I've given this a lot of thought and have decided not to talk about electoral politics from now until Election Day in this space and, if I have the discipline, not in blog comments either. I am getting rapidly diminishing returns on my ability to make an important point or contribute to an effective dialog. I do believe, actually, in reformist politics, and I do believe in the ability for people of differing ideological and partisan allegiances to have real, constructive and meaningful debates. But those beliefs have been sorely tested in the last few weeks, and one thing has become clear: it takes a bigger person than I currently am to maintain that integrity and participate in this electoral season. Maybe someday I'll be the kind of person who can balance both. I'm not, now, to my chagrin and sadness.

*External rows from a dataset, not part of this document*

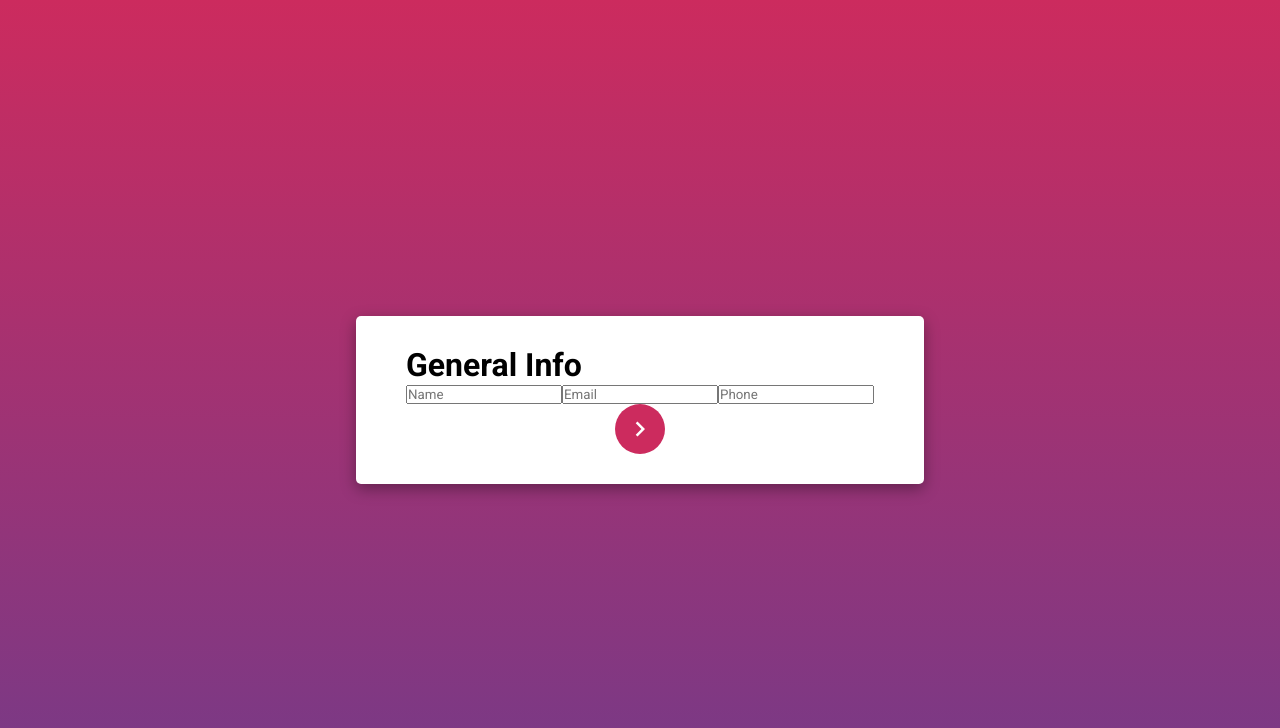
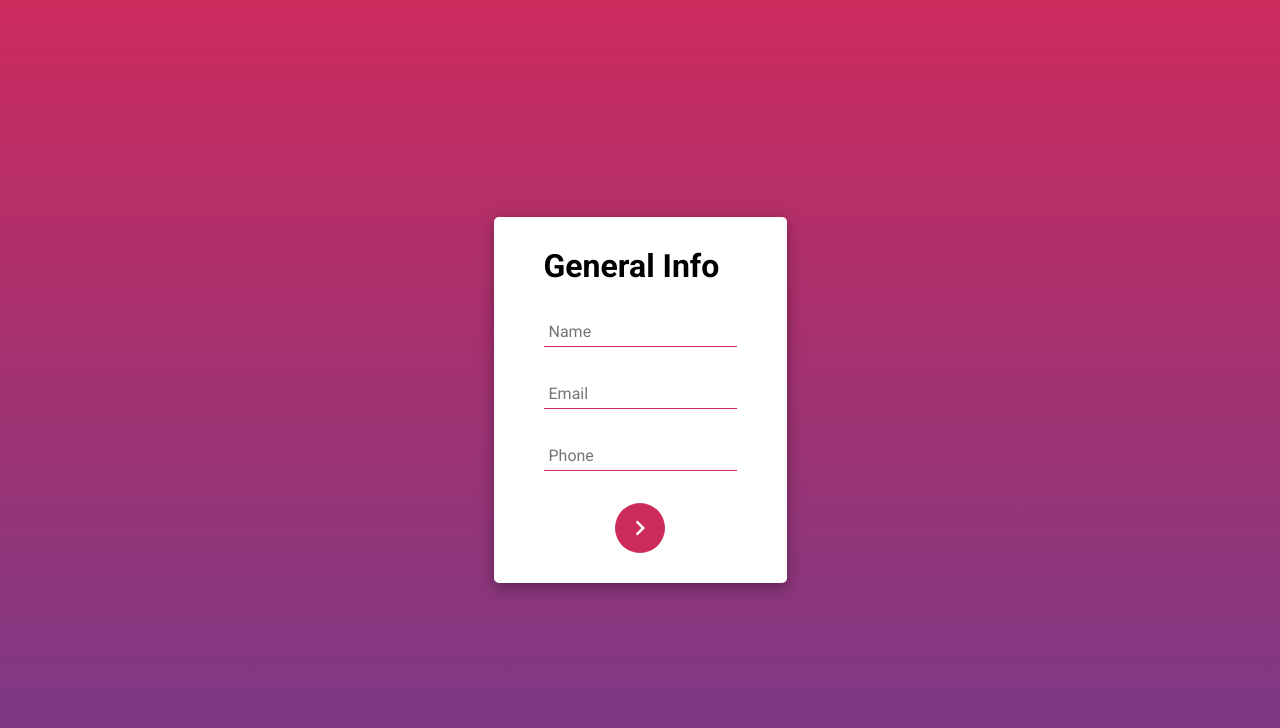
Before and after one commit to amora7741/CVApp, a React (Vite) app: page / in a window 1280 px wide. Shown: the top 728 px of the page. Built offline with nearby package versions, Linux system fonts and the light colour scheme.

Commit message:
Add styling for form

```diff
--- a/src/App.css
+++ b/src/App.css
@@ -3,6 +3,7 @@
 :root {
   --rounded-corners: 5px;
   --box-shadow: rgba(0, 0, 0, 0.35) 0px 5px 15px;
+  --primary: #cc2b5e;
 }
 
 * {
@@ -46,7 +47,7 @@ button {
   justify-content: center;
   cursor: pointer;
   padding: 10px;
-  background-color: #cc2b5e;
+  background-color: var(--primary);
   color: white;
   border: none;
   border-radius: var(--rounded-corners);
@@ -65,10 +66,35 @@ button:hover {
 
 .buttons {
   display: flex;
-  gap: 5px;
+  gap: 10px;
   justify-content: center;
 }
 
 .paging {
   border-radius: 100%;
 }
+
+form {
+  display: flex;
+  flex-direction: column;
+  gap: 2rem;
+}
+
+form section {
+  display: flex;
+  flex-direction: column;
+  gap: 2rem;
+}
+
+input {
+  padding: 5px;
+  outline: none;
+  border: none;
+  border-bottom: 1px solid var(--primary);
+  transition: border-bottom 0.3s ease;
+  font-size: 1rem;
+}
+
+input:focus {
+  border-bottom: 1px solid black;
+}
```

Not one word of this should be taken as a concession on policy, or on the two candidates. On Election day I will cast my vote for Barack Obama, barring some sort of major turnaround in his policy positions. (It's gonna be my third time voting in the Presidential election, which is scary to think about!) I believe Barack Obama is a better candidate for the presidency of the United States. I find his policy positions both more likely to produce social justice and simple pragmatic good for our country. And, though many people reject this kind of thing... I think the Republican party needs to be punished electorally for its failures in the last eight years. The party allowed the politics of resentment, cronyism, and the desire to demonstrate the weakness of government to push them to effectively abdicate their responsibility as the ruling party. The failures of the Bush administration aren't just the large-scale fiascoes of Katrina and Iraq but the long steady degradation of consumer protections, environmental defense, protection against discrimination in employment and housing, infrastructure, and many other of the elementary day to day responsibilities of government. My political disagreements with a party are one thing. But that party abandoning it's duties in governance because doing so seems to prove their ideology is another. The Republicans have to demonstrate that they truly believe in good governance, even if they believe that the size of that governance should be vanishingly small.

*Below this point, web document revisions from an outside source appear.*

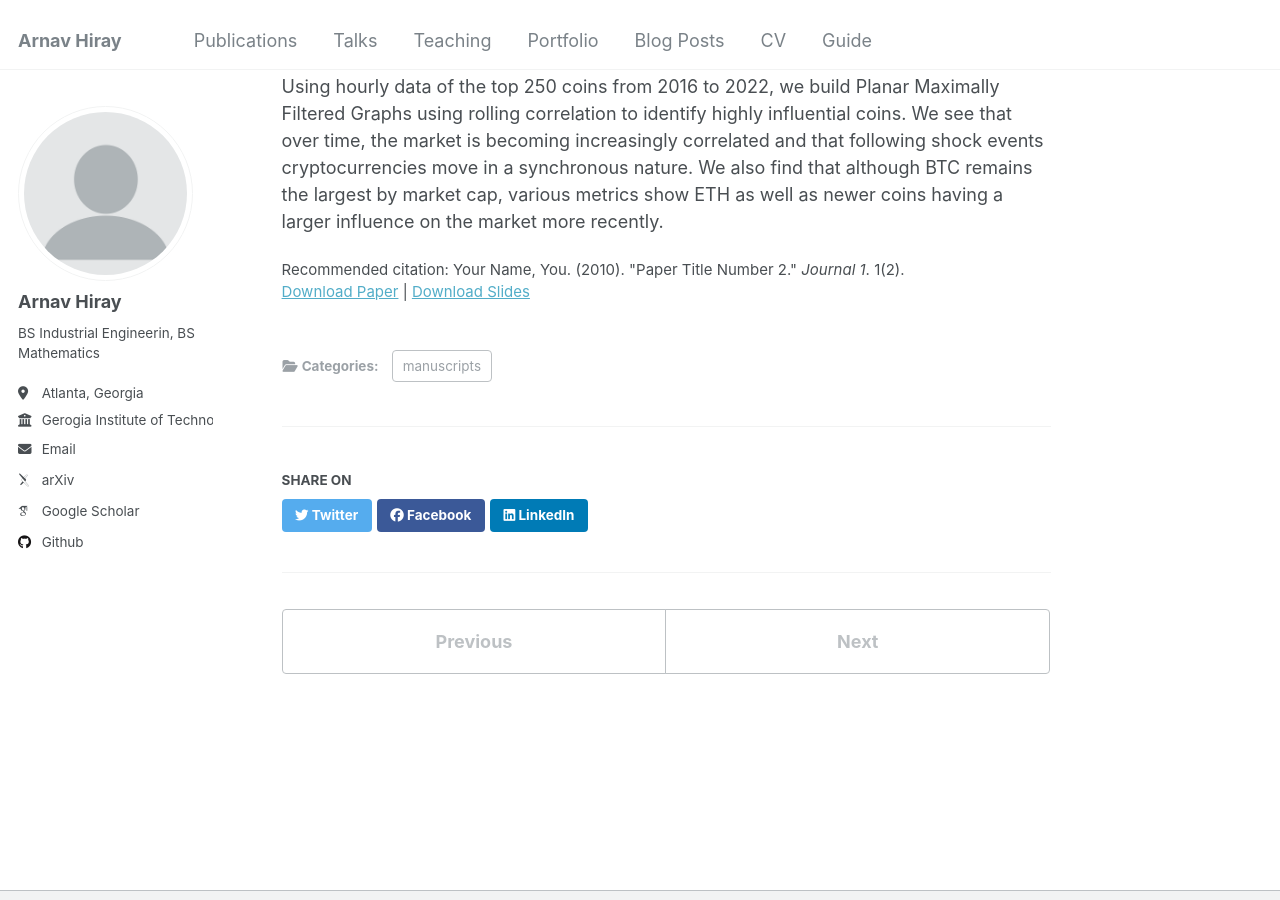
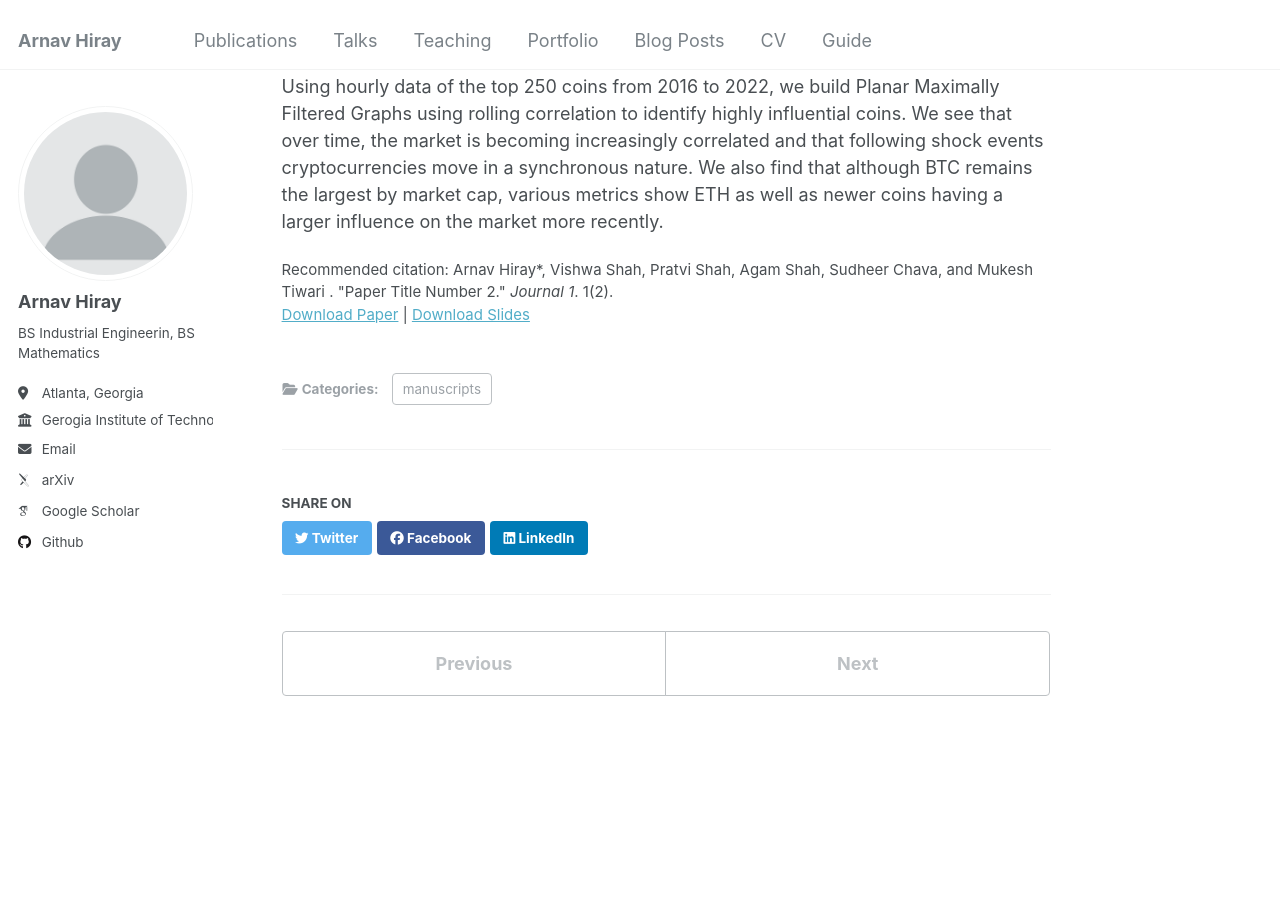
Before and after one commit to AHiray/AHiray.github.io, a Jekyll site: the page built from _publications/2009-10-01-paper-title-number-1.md, in a window 1280 px wide and 900 px high, scrolled down 560 px. Built offline with Jekyll 4.4.1, drawn with Linux system fonts in a browser that asks for light colours; some web fonts are replaced.

Commit message:
Update 2009-10-01-paper-title-number-1.md

```diff
--- a/_publications/2009-10-01-paper-title-number-1.md
+++ b/_publications/2009-10-01-paper-title-number-1.md
@@ -8,7 +8,9 @@ date: 2023-03-19
 venue: '2023 AMS Spring Southeastern Sectional Meeting'
 slidesurl: 'http://academicpages.github.io/files/slides1.pdf'
 paperurl: 'https://meetings.ams.org/math/spring2023se/meetingapp.cgi/Paper/24022'
-citation: 'Your Name, You. (2010). &quot;Paper Title Number 2.&quot; <i>Journal 1</i>. 1(2).'
+citation: 'Arnav Hiray*, Vishwa Shah, Pratvi Shah, Agam Shah, Sudheer Chava, and Mukesh Tiwari
+. &quot;Paper Title Number 2.&quot; <i>Journal 1</i>. 1(2).'
+
 ---
 
 Abstract
```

I think we all kind of go in the tank for an election so special, so important, so fraught with meaning for our country and for ourselves. Have I been intemperate? At times, I have. I've been better than some and perhaps than most, but that isn't good enough, not now. And I am not ready or willing to lose myself to my shrill, angry, partisan side, as I am capable of, nor am I prepared to sacrifice relationships and the spirit of post-partisanship (for lack of a better term). There are many on both sides who I think are worse, and I believe that many of my conservative counterparts need to take time out and consider their current level of investment in candidates over principle. But I have no standing to scold anyone else, and I have to start with me.
I'll continue to talk about politics in terms of policy, I think, but there will be no more horse race analysis, no more discussion of the latest gaffe or poll, and (for goodness sakes) no more Sarah Palin. I'll try to work in more culture and criticism. It's likely that my posts will be more infrequent, however. The day after election day, I may be ready to engage with electoral politics again. For now I risk too much and gain too little.
Until then... go Obama! And I'll catch you on the other side of this thing.
Update: Speak of the devil and he appears. I think you can believe in limited government and do a good job of governing. You can't have contempt for government and do a good job of governing.